*** Opening of Dataset entries ***
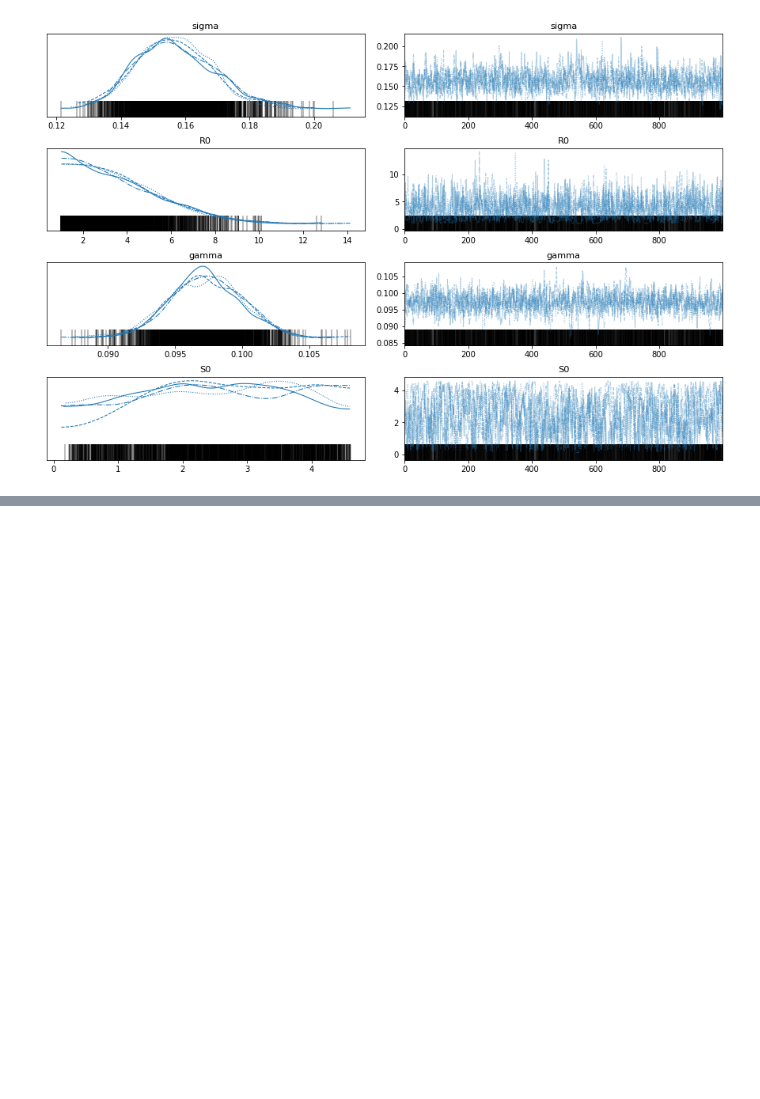
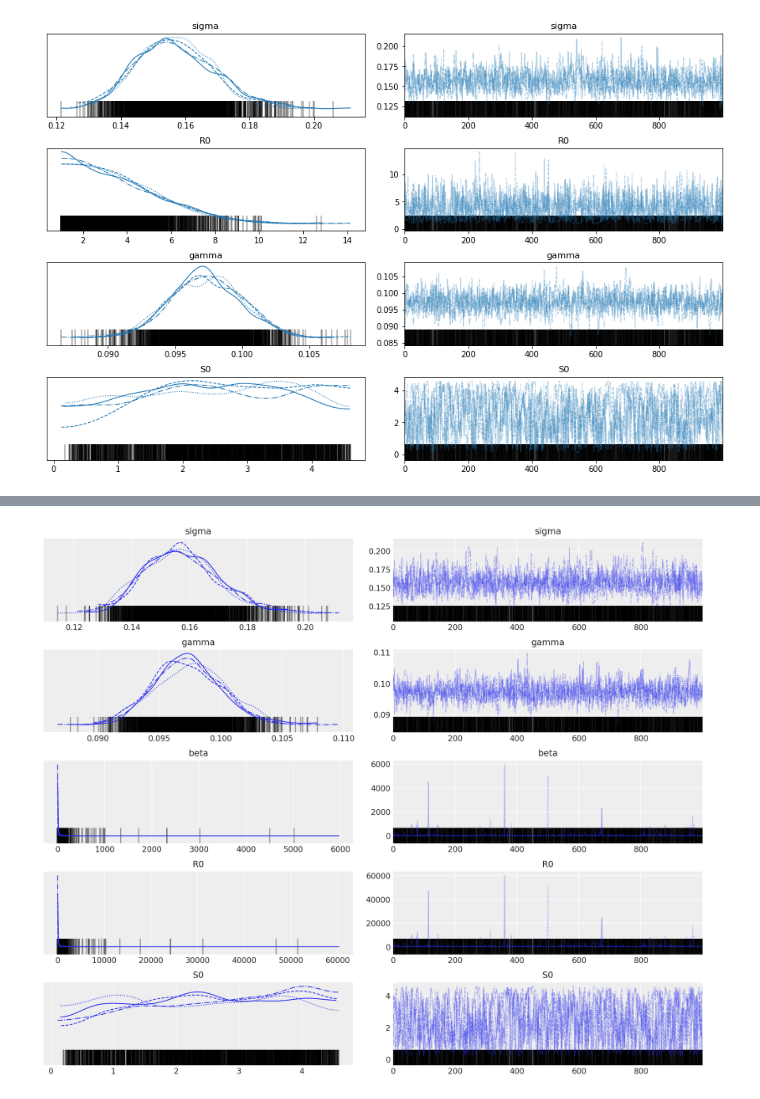
Before and after one commit to maxbiostat/R0_uncertainty, a Jupyter notebook: code/New_notebooks/Inference PyMC3.ipynb, the cells around one changed output, grey strips where cells are left out. Drawn from its saved outputs; the diff is of its cells as text; code cells hidden in the pictures; blank space fills up the shorter version.

```diff
--- a/code/New_notebooks/Inference PyMC3.ipynb
+++ b/code/New_notebooks/Inference PyMC3.ipynb
@@ -162,0 +197,4 @@ az.plot_trace(data_R);
+# %%
+az.plot_trace(data_R2);
+# %% [output]
+[figure, added]
```
Also changed, not shown: parts of 4 cells of this notebook.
*** Close of Dataset entries ***
**Problem to work on**
Determine the number of lines in the listing that hold the word "changed", and supply that number and nothing further.

**Expected answer**
2